If I had $15: Whoah, another tough week to narrow things down. Is every Brian Wood-written title required to come out the same week of each month? Do Dark Horse and Marvel get together and plan it that way, so that people who only buy Wood comics only have to go to the store once a month? I think more than half the DC titles I buy come out this time every month, too. So yeah, lots to pick from …
Anyway, I’d start with one of those Brian Wood comics, Conan the Barbarian #8 (Dark Horse, $3.50), which features Vasilis Lolos on art. Lolos drew one of my favorite issues of Northlanders, “The Viking Art of Single Combat,” so it’s cool to see the two of them working together again. I’d also get a comic I’m sure will be popular with a few of my colleagues, the first issue of the new Stumptown miniseries by Greg Rucka and Matthew Southworth (Oni Press, $3.99). Next I’d get Manhattan Projects #6 (Image, $3.50); this issue turns the focus from America’s secret science program to Russia’s secret science program. Jonathan Hickman and Nick Pitarra are having a lot of fun with this one. Finally, I’d get Uncanny X-Force #31 (Marvel, $3.99), which really picked things up last issue … and this is a comic that’s usually running on twice as many cylinders anyway.

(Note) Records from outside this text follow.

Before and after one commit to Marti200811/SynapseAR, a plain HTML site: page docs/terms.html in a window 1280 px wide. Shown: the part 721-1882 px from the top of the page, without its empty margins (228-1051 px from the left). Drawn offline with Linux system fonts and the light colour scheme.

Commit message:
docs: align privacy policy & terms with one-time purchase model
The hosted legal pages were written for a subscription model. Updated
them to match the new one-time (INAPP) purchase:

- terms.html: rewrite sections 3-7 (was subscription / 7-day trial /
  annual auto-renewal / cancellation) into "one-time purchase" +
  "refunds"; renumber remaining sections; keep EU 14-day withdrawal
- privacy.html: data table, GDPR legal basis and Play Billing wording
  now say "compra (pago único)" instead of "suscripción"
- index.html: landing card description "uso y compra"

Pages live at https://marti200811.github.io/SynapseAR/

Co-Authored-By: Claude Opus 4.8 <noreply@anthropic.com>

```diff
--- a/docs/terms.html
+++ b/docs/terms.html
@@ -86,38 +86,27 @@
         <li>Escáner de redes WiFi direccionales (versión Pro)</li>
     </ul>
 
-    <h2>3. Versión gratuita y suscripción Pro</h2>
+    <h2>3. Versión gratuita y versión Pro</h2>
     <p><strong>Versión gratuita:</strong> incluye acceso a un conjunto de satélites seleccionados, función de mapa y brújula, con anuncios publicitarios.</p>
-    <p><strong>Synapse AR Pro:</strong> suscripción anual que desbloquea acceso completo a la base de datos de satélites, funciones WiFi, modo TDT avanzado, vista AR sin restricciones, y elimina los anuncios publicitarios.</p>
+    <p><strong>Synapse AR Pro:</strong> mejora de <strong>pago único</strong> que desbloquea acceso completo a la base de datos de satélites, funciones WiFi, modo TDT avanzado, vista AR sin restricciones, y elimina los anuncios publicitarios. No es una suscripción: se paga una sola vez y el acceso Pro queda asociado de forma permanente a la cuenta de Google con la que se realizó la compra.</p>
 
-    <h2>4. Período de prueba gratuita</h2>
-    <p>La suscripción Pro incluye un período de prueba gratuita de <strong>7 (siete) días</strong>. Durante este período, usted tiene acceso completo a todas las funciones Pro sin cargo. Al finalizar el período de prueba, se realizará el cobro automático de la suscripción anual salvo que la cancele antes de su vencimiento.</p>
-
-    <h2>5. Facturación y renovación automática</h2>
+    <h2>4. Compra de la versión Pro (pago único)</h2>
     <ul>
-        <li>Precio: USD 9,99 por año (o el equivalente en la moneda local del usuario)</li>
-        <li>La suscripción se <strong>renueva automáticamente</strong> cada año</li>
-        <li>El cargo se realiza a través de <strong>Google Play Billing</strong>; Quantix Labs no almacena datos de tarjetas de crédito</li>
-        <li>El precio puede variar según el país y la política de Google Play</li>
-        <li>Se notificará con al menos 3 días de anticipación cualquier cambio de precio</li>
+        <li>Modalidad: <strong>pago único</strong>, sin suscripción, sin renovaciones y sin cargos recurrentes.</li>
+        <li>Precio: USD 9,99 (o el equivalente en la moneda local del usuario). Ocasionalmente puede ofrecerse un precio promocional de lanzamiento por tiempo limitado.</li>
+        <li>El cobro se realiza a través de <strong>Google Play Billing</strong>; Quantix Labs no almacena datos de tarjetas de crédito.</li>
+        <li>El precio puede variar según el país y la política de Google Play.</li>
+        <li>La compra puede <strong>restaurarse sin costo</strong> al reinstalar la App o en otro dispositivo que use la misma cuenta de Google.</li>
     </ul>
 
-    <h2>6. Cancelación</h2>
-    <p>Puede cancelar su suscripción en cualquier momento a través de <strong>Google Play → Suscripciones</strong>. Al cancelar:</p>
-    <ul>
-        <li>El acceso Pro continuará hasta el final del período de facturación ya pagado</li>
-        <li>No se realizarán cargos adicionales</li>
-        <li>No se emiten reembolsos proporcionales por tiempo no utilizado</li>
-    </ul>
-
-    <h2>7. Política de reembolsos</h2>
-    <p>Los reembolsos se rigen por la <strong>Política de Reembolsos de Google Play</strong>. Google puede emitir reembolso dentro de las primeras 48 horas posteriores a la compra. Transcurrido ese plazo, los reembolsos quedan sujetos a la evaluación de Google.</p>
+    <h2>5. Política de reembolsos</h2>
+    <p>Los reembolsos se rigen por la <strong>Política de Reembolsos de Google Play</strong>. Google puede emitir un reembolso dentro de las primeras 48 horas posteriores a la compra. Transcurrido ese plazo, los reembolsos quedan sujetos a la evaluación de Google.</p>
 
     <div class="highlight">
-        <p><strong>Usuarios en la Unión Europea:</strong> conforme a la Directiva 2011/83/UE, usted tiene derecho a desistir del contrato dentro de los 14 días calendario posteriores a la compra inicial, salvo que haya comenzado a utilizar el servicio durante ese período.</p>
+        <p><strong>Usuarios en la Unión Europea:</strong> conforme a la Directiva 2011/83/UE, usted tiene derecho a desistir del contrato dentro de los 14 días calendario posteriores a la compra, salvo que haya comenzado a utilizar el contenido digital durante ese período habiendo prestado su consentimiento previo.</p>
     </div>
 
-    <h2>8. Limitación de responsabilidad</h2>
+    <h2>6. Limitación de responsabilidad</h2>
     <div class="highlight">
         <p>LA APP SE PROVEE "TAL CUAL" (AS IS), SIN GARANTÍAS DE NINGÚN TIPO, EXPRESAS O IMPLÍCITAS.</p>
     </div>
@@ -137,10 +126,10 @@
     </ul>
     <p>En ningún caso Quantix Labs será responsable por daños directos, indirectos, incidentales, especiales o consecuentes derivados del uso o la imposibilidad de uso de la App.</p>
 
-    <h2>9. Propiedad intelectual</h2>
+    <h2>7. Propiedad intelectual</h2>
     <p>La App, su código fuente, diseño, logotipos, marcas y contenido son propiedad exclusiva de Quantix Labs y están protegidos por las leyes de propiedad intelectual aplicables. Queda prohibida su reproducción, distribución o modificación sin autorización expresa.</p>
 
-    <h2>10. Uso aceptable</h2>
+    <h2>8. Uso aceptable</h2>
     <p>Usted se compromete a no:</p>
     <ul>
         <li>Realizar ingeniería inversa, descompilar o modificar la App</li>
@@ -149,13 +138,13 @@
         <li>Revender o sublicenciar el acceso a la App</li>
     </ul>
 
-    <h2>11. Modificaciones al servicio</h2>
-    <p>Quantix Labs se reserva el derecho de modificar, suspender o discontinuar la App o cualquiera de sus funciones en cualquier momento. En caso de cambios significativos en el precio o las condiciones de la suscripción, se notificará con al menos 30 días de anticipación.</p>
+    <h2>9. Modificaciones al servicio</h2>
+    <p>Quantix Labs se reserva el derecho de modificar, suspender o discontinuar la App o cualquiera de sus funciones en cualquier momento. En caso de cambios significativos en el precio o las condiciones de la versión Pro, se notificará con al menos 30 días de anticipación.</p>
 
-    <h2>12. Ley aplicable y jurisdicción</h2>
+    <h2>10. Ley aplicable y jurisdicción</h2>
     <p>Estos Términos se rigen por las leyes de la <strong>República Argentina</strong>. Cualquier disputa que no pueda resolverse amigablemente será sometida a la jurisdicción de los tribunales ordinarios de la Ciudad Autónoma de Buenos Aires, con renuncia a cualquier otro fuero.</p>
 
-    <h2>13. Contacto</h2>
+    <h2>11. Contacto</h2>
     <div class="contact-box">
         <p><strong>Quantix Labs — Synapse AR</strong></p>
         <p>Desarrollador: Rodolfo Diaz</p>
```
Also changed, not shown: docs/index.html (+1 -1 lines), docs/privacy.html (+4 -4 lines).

If I had $30, I’d also grab two finales from DC Comics — Shade #12 and Resurrection Man #0 (both $2.99). Honestly, I never expected to see a Resurrection Man comic again, much less by the guys who wrote the original, so the fact that we got a good run of 13 issues is a pleasant surprise. Shade, of course, was planned as 12 issues from the beginning, and was a nice return to the Starman-verse by writer James Robinson. That leaves me room for three more $2.99 comics, which means I’m going to bypass X-Men, The Massive and Avengers Assemble this week (let’s assume that I’ll one day spend my splurge money on the trades) and instead go with Chew #28 (Image, $2.99), It Girl and the Atomics #2 (Image, $2.99) and Demon Knights #0 (DC Comics, $2.99).

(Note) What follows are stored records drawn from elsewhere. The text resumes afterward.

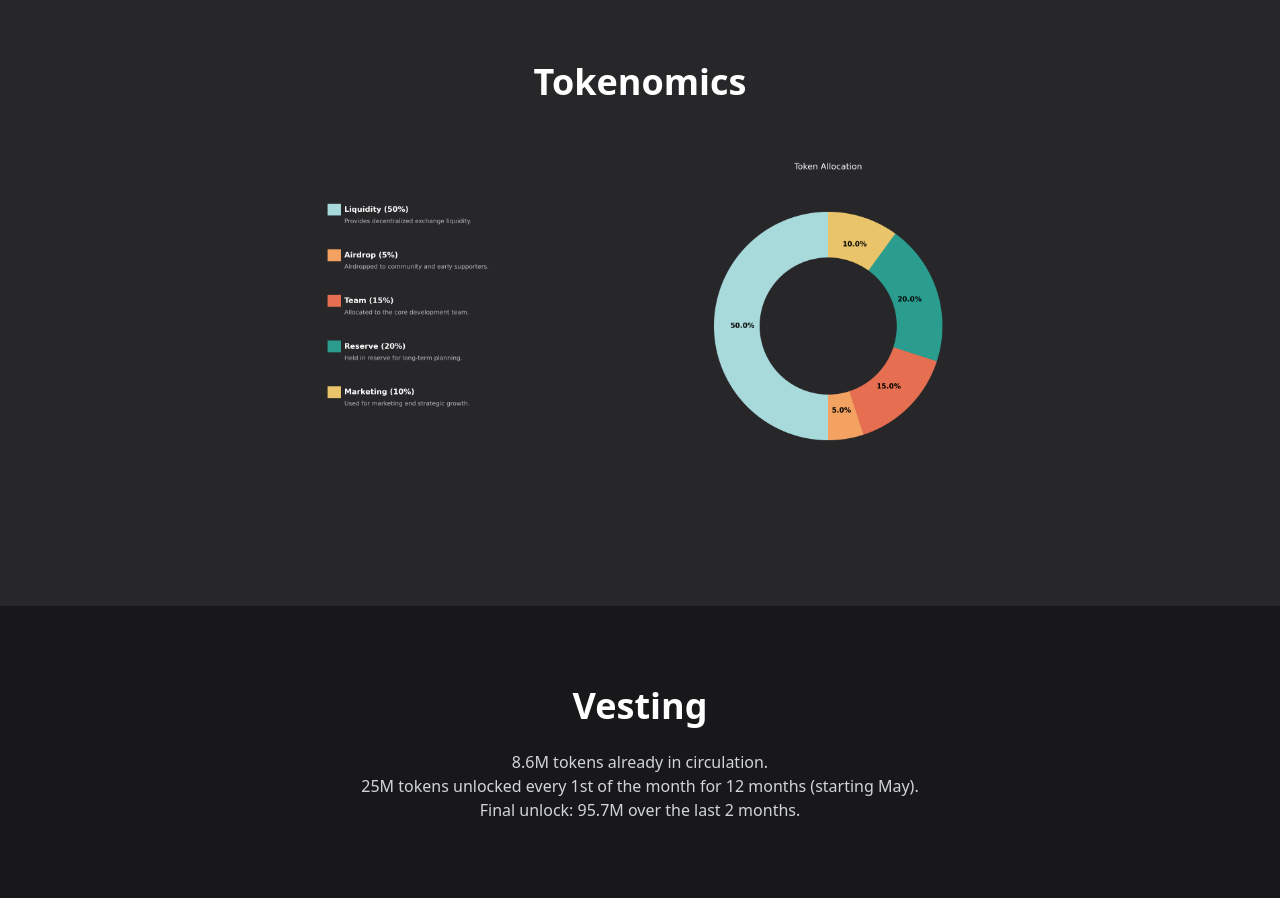
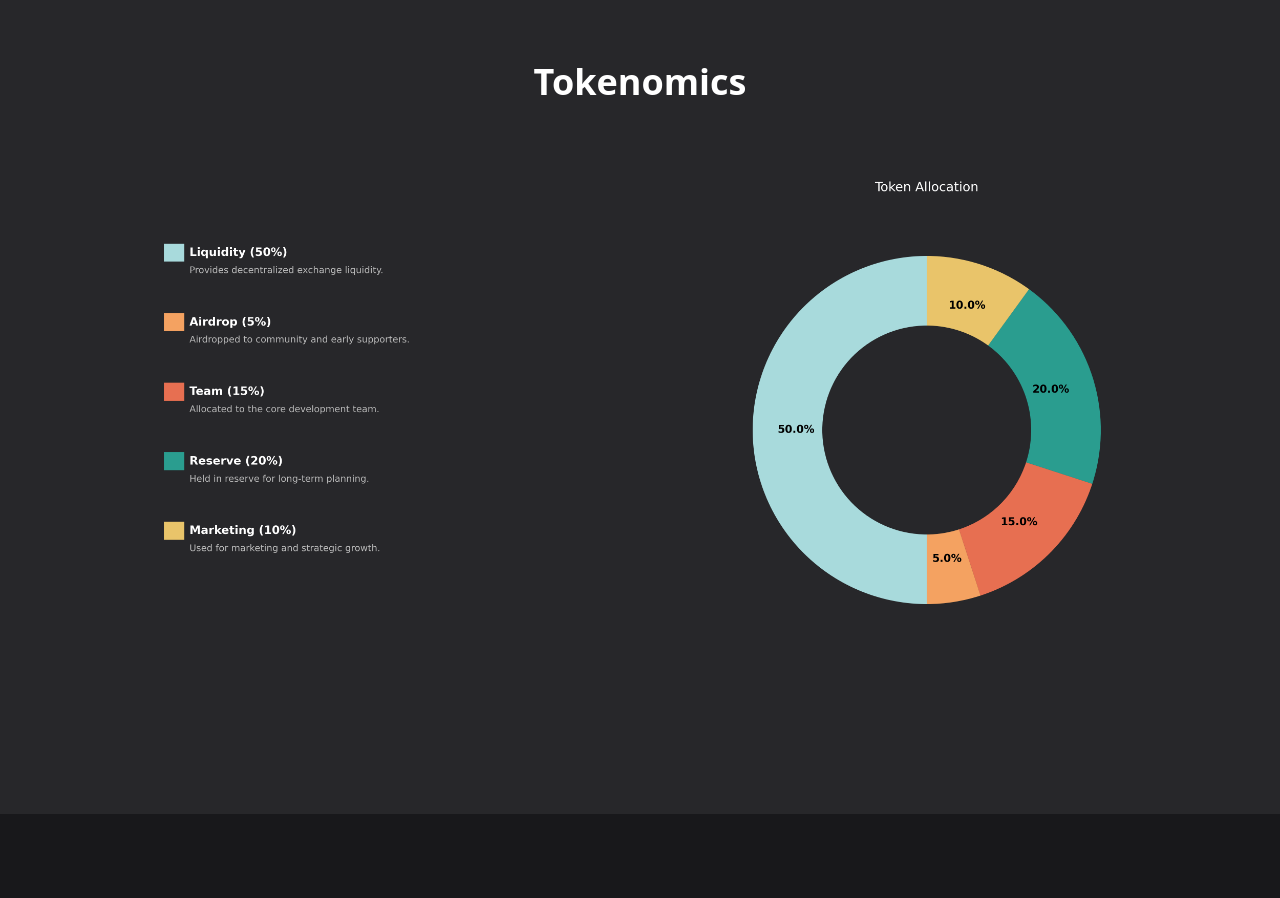
Before and after one commit to PAKmeme/dump25.io-site, a Next.js app: page / in a window 1280 px wide. Shown: the part 920-1818 px from the top of the page. Built offline with nearby package versions, Linux system fonts and the light colour scheme.

Commit message:
Update page.tsx

```diff
--- a/app/page.tsx
+++ b/app/page.tsx
@@ -48,9 +48,14 @@ export default function Home() {
         <h2 className="text-4xl font-bold mb-6 text-center">Tokenomics</h2>
         <ul className="text-gray-300 max-w-xl mx-auto text-lg space-y-2">
        </ul>
-       <div className="flex justify-center py-8">
-  <img src="/tokenomics.png" alt="Tokenomics Chart" className="w-full max-w-2xl" />
+     <div className="flex justify-center py-12 px-4">
+  <img
+    src="/tokenomics.png"
+    alt="Token Allocation"
+    className="w-full max-w-5xl"
+  />
 </div>
+
 
       </section>
 
```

Splurge: Assuming I wouldn’t spend my unlimited gift card on single issues, I’d be looking at the first Bucko collection from Dark Horse ($19.99) and Fantagraphics’ Is That All There Is? trade ($25).
Rich Tommaso is the latest comics creator to turn to Kickstarter to fund one an ambitious graphic novel. Tommaso, who won an Eisner and two Glyph awards for Satchel Paige: Striking Out Jim Crow, has been publishing his indy graphic novels at his own website Rich Tommaso’s Web of Comics, and he is also busy re-coloring the Carl Barks comics that Fantagraphics is publishing in glorious archive editions.
Tommaso’s Kickstarter project The Cavalier Mr. Thompson is something that has been, well, kicking around in his head for about 10 years. Here’s the gist of it:
The Cavalier… is a story loosely based on the life and works of hard-boiled crime writer Jim Thompson, who was raised in West Texas during the 20’s and 30’s. At the same time, Cavalier’s story is very much my own; the cast of characters, their family backgrounds, their motivations, likenesses, personalities–were all my creation. The breakthrough on this project came about when I was reading a biography of Jim Thompson and I discovered how his relationship with his father uncannily mirrored mine with my father. It was this personal connection that spurred me on and got things rolling on Cavalier. The story is set in Big Spring, Texas during a time in America when things were slowly sliding toward what would come to be known as The Great Depression. So, The Cavalier Mr. Thompson is one part American History, one part American Crime Novel.
If that piques your interest, check out the 75-page excerpt he has up on his site. The Kickstarter is to pay the printing costs of the book, which will be distributed by Fantagraphics; interestingly, it looks like the book is being published in the usual way in France and Spain. And check out the goodies for donors, which include everything from a watercolor print to a scene from the graphic novel rendered in Sculpey clay.